Fault geometry and architecture, insights from outcrop and seismic data

Geoscience Seminar by Dr Anita Torabi (NORCE Energy, Bergen, Norway)

Fault geometry and architecture, insights from outcrop and seismic data

Dr Anita Torabi, NORCE Energy, Bergen, Norway; anita.torabi@norceresearch.no

Faults play a significant role in controlling the migration and trapping of hydrocarbons. Thus, providing a rigorous and reliable assessment of fault network configuration and properties can considerably reduce the exploration risks and production challenges associated with fault-bound traps (Knai and Knipe, 1998; Ottesen et al., 2005). Fault geometric attributes include fault shape, fault displacement, length, damage zone width and fault core thickness (Caine et al., 1996; Torabi and Berg, 2011). Currently, there are uncertainties in defining fault 3D geometry and shape. These uncertainties are to some extent related to the methodological constraints, utilizing biased data and the accessibility and quantifications of the fault attributes. Usually, 3D fault shapes are reconstructed from 2D profiles obtained from seismic interpretation, outcrop or mine studies of fault sections (e.g. Lohr et al., 2008). Details of fault damage zone and fault core structures can be mapped at outcrop, but descriptions and statistical handling are usually constrained by how these features are defined by individual workers and their accessibility in the field.

Reflection seismic data is used to study subsurface faults, although the interpretation of faults could be affected by the seismic resolution (Marchal et al., 2003; Lohr et al., 2008; Iacopini et al., 2016; Torabi et al., 2016). By integrating spectral decomposition with seismic attribute workflows (e.g. coherence, dip, or fault enhancement attributes) we created new fault attribute volumes, which considerably enhanced fault images. We applied the method on a series of seismic volumes from the Norwegian Sea and the Barents Sea. The fault enhanced images had such a high resolution which enabled us to detect, and map fault damaged zone (fault damage zone plus fault core in outcrop scale) in seismic data. The mapped features on the fault damaged zone have been correlated with similar features mapped on outcrops (Alaei and Torabi, 2017).

In addition to the improved fault imaging on seismic data, we have extracted fault geometric attributes such as segment length and displacement directly from fault images in the fault attribute volumes. We used the extracted fault geometrical data to study the 3D shape and displacement distribution of faults (Torabi et al., 2019). Finally, we compared the scaling relations between the fault geometric attributes obtained from seismic with the corresponding attributes in the outcrop.

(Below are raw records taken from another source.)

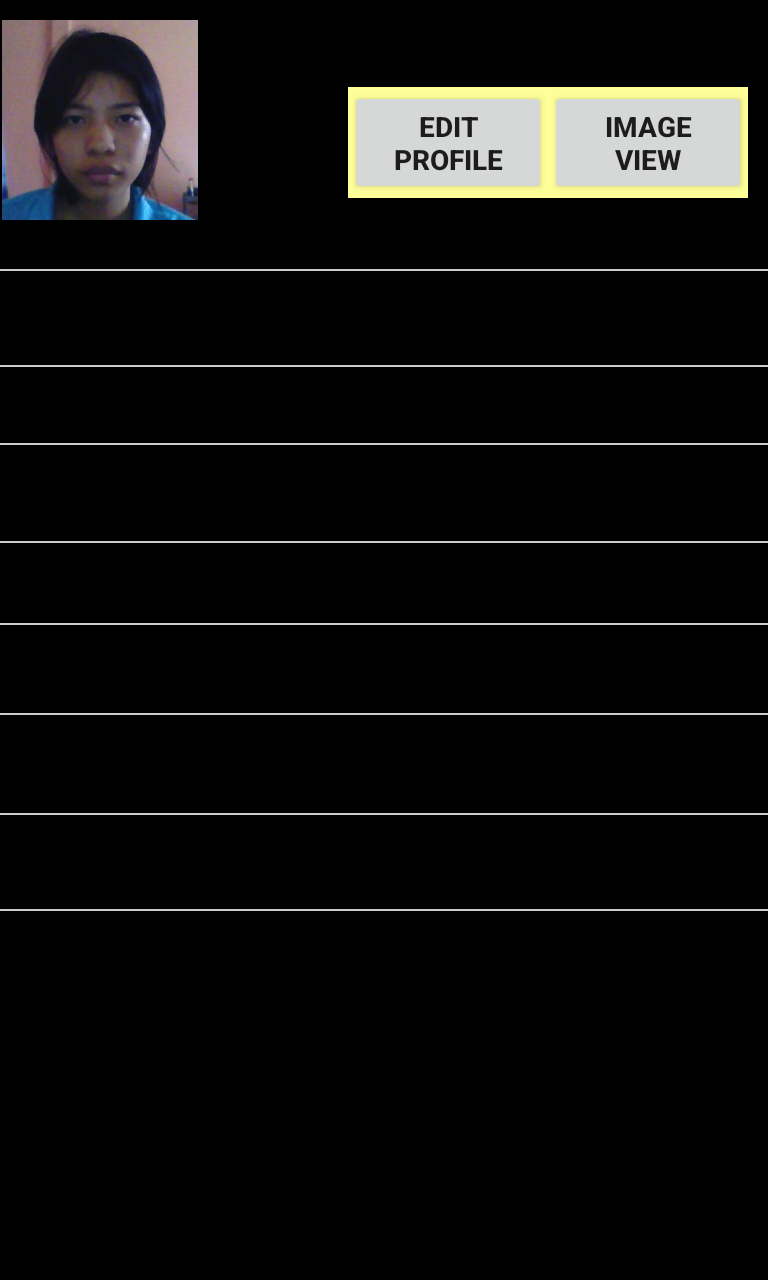
Repository: Android55410599/PROFILE
Layout: Resume_55410559/res/layout/activity_main.xml
These files come from the project's save history. The layout is drawn as it stood at one moment and after the next save; the edit follows.
It is drawn on a 768 x 1280 px phone screen (xhdpi) without system bars, with theme AppTheme; the app's code is not run.

Above is the layout before, as saved 2014-09-03 13:45:18.

### Resume_55410559/res/layout/activity_main.xml
<RelativeLayout xmlns:android="http://schemas.android.com/apk/res/android"
    xmlns:tools="http://schemas.android.com/tools"
    android:layout_width="match_parent"
    android:layout_height="match_parent"
    android:background="#000000"
    tools:context="com.example.resume_55410599.MainActivity" >

    <LinearLayout
        android:id="@+id/linearLayout1"
        android:layout_width="100dp"
        android:layout_height="100dp"
        android:layout_marginTop="10dp" >

        <ImageView
            android:id="@+id/imageView1"
            android:layout_width="wrap_content"
            android:layout_height="wrap_content"
            android:src="@drawable/enn" />

    </LinearLayout>

    <TextView
        android:id="@+id/textView1"
        android:layout_width="wrap_content"
        android:layout_height="wrap_content"
        android:layout_alignLeft="@+id/linearLayout3"
        android:layout_alignParentTop="true"
        android:layout_marginTop="14dp"
        android:text="Onwara Eiamtabtim"
        android:textAppearance="?android:attr/textAppearanceLarge"
        android:textStyle="bold" />

    <LinearLayout
        android:id="@+id/linearLayout3"
        android:layout_width="wrap_content"
        android:layout_height="wrap_content"
        android:layout_alignParentRight="true"
        android:layout_below="@id/textView1"
        android:layout_marginRight="10dp"
        android:background="#FFFF99" >

        <Button
            android:id="@+id/btn1"
            android:layout_width="100dp"
            android:layout_height="wrap_content"
            android:text="Edit Profile"
            android:textStyle="bold" />

        <Button
            android:id="@+id/btnimg"
            android:layout_width="100dp"
            android:layout_height="wrap_content"
            android:text="Image View"
            android:textStyle="bold" />

    </LinearLayout>

    <LinearLayout
        android:id="@+id/linearLayout2"
        android:layout_width="match_parent"
        android:layout_height="wrap_content"
        android:layout_alignParentLeft="true"
        android:layout_below="@+id/linearLayout1" >

        <TextView
            android:id="@+id/textView2"
            android:layout_width="wrap_content"
            android:layout_height="wrap_content"
            android:layout_marginLeft="5dp"
            android:text="Student in Burapha University BC 15"
            android:textAppearance="?android:attr/textAppearanceMedium"
            android:textStyle="bold|italic" />

    </LinearLayout>

    <TextView
        android:id="@+id/textView3"
        android:layout_width="wrap_content"
        android:layout_height="wrap_content"
        android:layout_alignParentLeft="true"
        android:layout_below="@+id/view1"
        android:layout_marginLeft="15dp"
        android:layout_marginTop="14dp"
        android:text="Age"
        android:textStyle="bold" />

    <TextView
        android:id="@+id/textView4"
        android:layout_width="wrap_content"
        android:layout_height="wrap_content"
        android:layout_alignBaseline="@+id/textView3"
        android:layout_alignBottom="@+id/textView3"
        android:layout_alignRight="@+id/textView1"
        android:text="21" />

    <TextView
        android:id="@+id/textView6"
        android:layout_width="wrap_content"
        android:layout_height="wrap_content"
        android:layout_alignBottom="@+id/view3"
        android:layout_alignRight="@+id/linearLayout3"
        android:layout_marginBottom="14dp"
        android:text="Female" />

    <TextView
        android:id="@+id/textView5"
        android:layout_width="wrap_content"
        android:layout_height="wrap_content"
        android:layout_alignBaseline="@+id/textView6"
        android:layout_alignBottom="@+id/textView6"
        android:layout_alignLeft="@+id/textView3"
        android:text="Sex"
        android:textStyle="bold" />

    <TextView
        android:id="@+id/textView7"
        android:layout_width="wrap_content"
        android:layout_height="wrap_content"
        android:layout_alignBottom="@+id/View01"
        android:layout_alignLeft="@+id/textView5"
        android:layout_marginBottom="16dp"
        android:text="Nickname"
        android:textStyle="bold" />

    <TextView
        android:id="@+id/textView8"
        android:layout_width="wrap_content"
        android:layout_height="wrap_content"
        android:layout_alignBaseline="@+id/textView7"
        android:layout_alignBottom="@+id/textView7"
        android:layout_alignRight="@+id/textView4"
        android:text="On" />

    <TextView
        android:id="@+id/textView10"
        android:layout_width="wrap_content"
        android:layout_height="wrap_content"
        android:layout_alignBottom="@+id/View02"
        android:layout_alignRight="@+id/textView6"
        android:layout_marginBottom="14dp"
        android:text="Computer Business" />

    <TextView
        android:id="@+id/textView9"
        android:layout_width="wrap_content"
        android:layout_height="wrap_content"
        android:layout_alignBaseline="@+id/textView10"
        android:layout_alignBottom="@+id/textView10"
        android:layout_alignRight="@+id/textView13"
        android:text="Major"
        android:textStyle="bold" />

    <TextView
        android:id="@+id/textView12"
        android:layout_width="wrap_content"
        android:layout_height="wrap_content"
        android:layout_alignBottom="@+id/View03"
        android:layout_alignLeft="@+id/textView10"
        android:layout_marginBottom="16dp"
        android:text="Science and Social " />

    <TextView
        android:id="@+id/textView11"
        android:layout_width="wrap_content"
        android:layout_height="wrap_content"
        android:layout_alignBaseline="@+id/textView12"
        android:layout_alignBottom="@+id/textView12"
        android:layout_alignLeft="@+id/textView7"
        android:text="Faculty"
        android:textStyle="bold" />

    <TextView
        android:id="@+id/textView14"
        android:layout_width="wrap_content"
        android:layout_height="wrap_content"
        android:layout_alignRight="@+id/textView16"
        android:layout_below="@+id/View03"
        android:layout_marginTop="16dp"
        android:text="3" />

    <TextView
        android:id="@+id/textView13"
        android:layout_width="wrap_content"
        android:layout_height="wrap_content"
        android:layout_alignBaseline="@+id/textView14"
        android:layout_alignBottom="@+id/textView14"
        android:layout_alignLeft="@+id/textView11"
        android:text="Grade"
        android:textStyle="bold" />

    <TextView
        android:id="@+id/textView16"
        android:layout_width="wrap_content"
        android:layout_height="wrap_content"
        android:layout_alignBaseline="@+id/textView15"
        android:layout_alignBottom="@+id/textView15"
        android:layout_alignRight="@+id/textView10"
        android:text="Burapha University" />

    <View
        android:id="@+id/View02"
        android:layout_width="wrap_content"
        android:layout_height="1dp"
        android:layout_alignParentLeft="true"
        android:layout_below="@+id/View01"
        android:layout_marginTop="40dp"
        android:background="#cccccc" />

    <TextView
        android:id="@+id/textView15"
        android:layout_width="wrap_content"
        android:layout_height="wrap_content"
        android:layout_alignLeft="@+id/textView9"
        android:layout_below="@+id/View04"
        android:layout_marginTop="14dp"
        android:text="University"
        android:textStyle="bold" />

    <View
        android:id="@+id/view1"
        android:layout_width="wrap_content"
        android:layout_height="1dp"
        android:layout_alignParentLeft="true"
        android:layout_below="@+id/linearLayout2"
        android:background="#cccccc" />

    <View
        android:id="@+id/view2"
        android:layout_width="wrap_content"
        android:layout_height="1dp"
        android:layout_alignParentLeft="true"
        android:layout_below="@+id/textView3"
        android:layout_marginTop="14dp"
        android:background="#cccccc" />

    <View
        android:id="@+id/View04"
        android:layout_width="wrap_content"
        android:layout_height="1dp"
        android:layout_alignParentLeft="true"
        android:layout_below="@+id/textView14"
        android:layout_marginTop="14dp"
        android:background="#cccccc" />

    <View
        android:id="@+id/View05"
        android:layout_width="wrap_content"
        android:layout_height="1dp"
        android:layout_alignParentLeft="true"
        android:layout_below="@+id/textView16"
        android:layout_marginTop="14dp"
        android:background="#cccccc" />

    <View
        android:id="@+id/View03"
        android:layout_width="wrap_content"
        android:layout_height="1dp"
        android:layout_alignParentLeft="true"
        android:layout_below="@+id/textView10"
        android:layout_marginTop="44dp"
        android:background="#cccccc" />

    <View
        android:id="@+id/View01"
        android:layout_width="wrap_content"
        android:layout_height="1dp"
        android:layout_alignParentLeft="true"
        android:layout_below="@+id/textView6"
        android:layout_marginTop="48dp"
        android:background="#cccccc" />

    <View
        android:id="@+id/view3"
        android:layout_width="wrap_content"
        android:layout_height="1dp"
        android:layout_alignParentLeft="true"
        android:layout_below="@+id/view2"
        android:layout_marginTop="38dp"
        android:background="#cccccc" />

</RelativeLayout>

Loaded but not shown: Resume_55410559/res/values/styles.xml (common file); Resume_55410559/res/values-v11/styles.xml (common file); Resume_55410559/res/values-v14/styles.xml (common file)

After the next save:
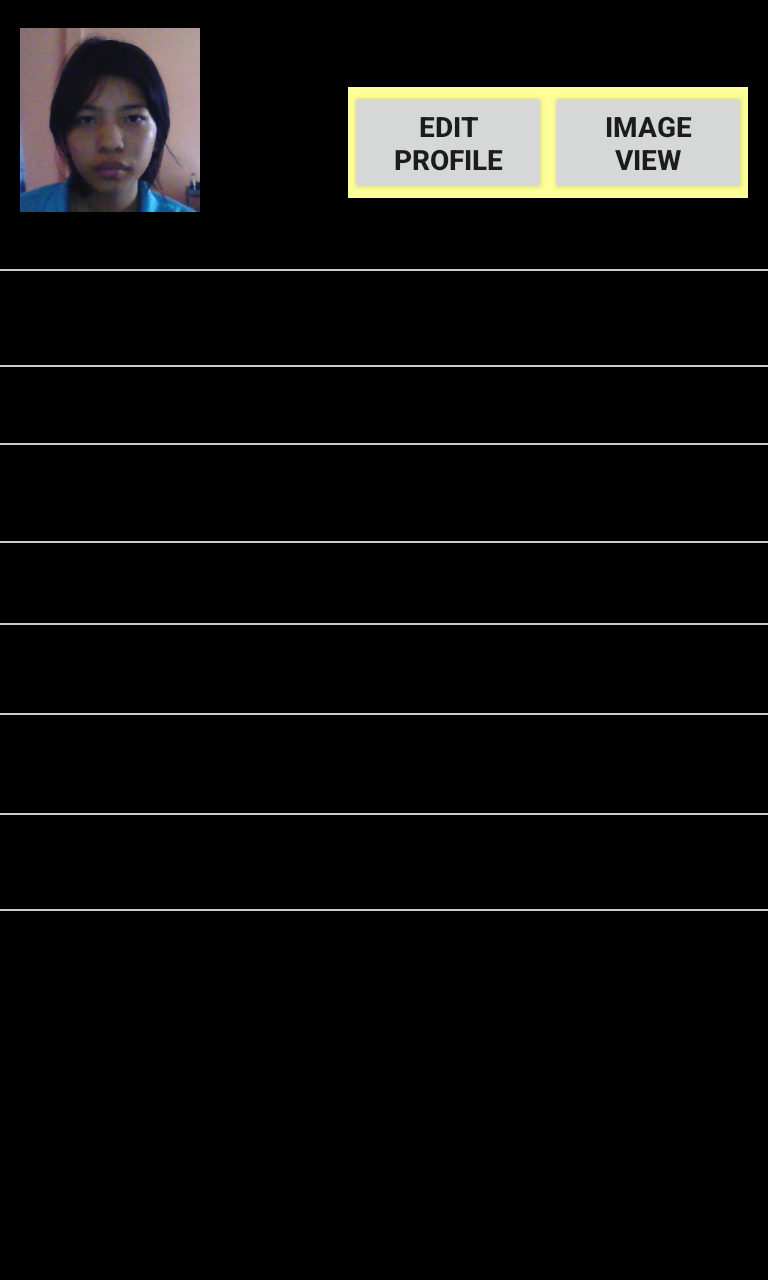
Saved 4 min 9 s later.
--- a/Resume_55410559/res/layout/activity_main.xml
+++ b/Resume_55410559/res/layout/activity_main.xml
@@ -15,6 +15,7 @@
             android:id="@+id/imageView1"
             android:layout_width="wrap_content"
             android:layout_height="wrap_content"
+            android:layout_marginLeft="10dp"
             android:src="@drawable/enn" />
 
     </LinearLayout>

Alaei, B., Torabi, A., 2017. Seismic imaging of fault damage zone and its scaling relation with displacement.
Interpretation 5, 4, SP83-SP93.
Caine, J. S., Evans, J. P., and Forster, C. B. 1996. Fault zone architecture and permeability structure. Geology, 24,


Dr Anita Torabi is Principal researcher and Geoscience research leader at NORCE Energy in Bergen, Norway. She holds a Ph.D. in geoscience from the University of Bergen, Norway (2008). Her main research activities include the mechanism and mechanics of faulting; fault-related folding; fluid flow in deformed reservoirs; and diagenesis in fault zone with application to petroleum reservoirs, CO2 storage underground; geothermal reservoirs, geohazards and seismicity.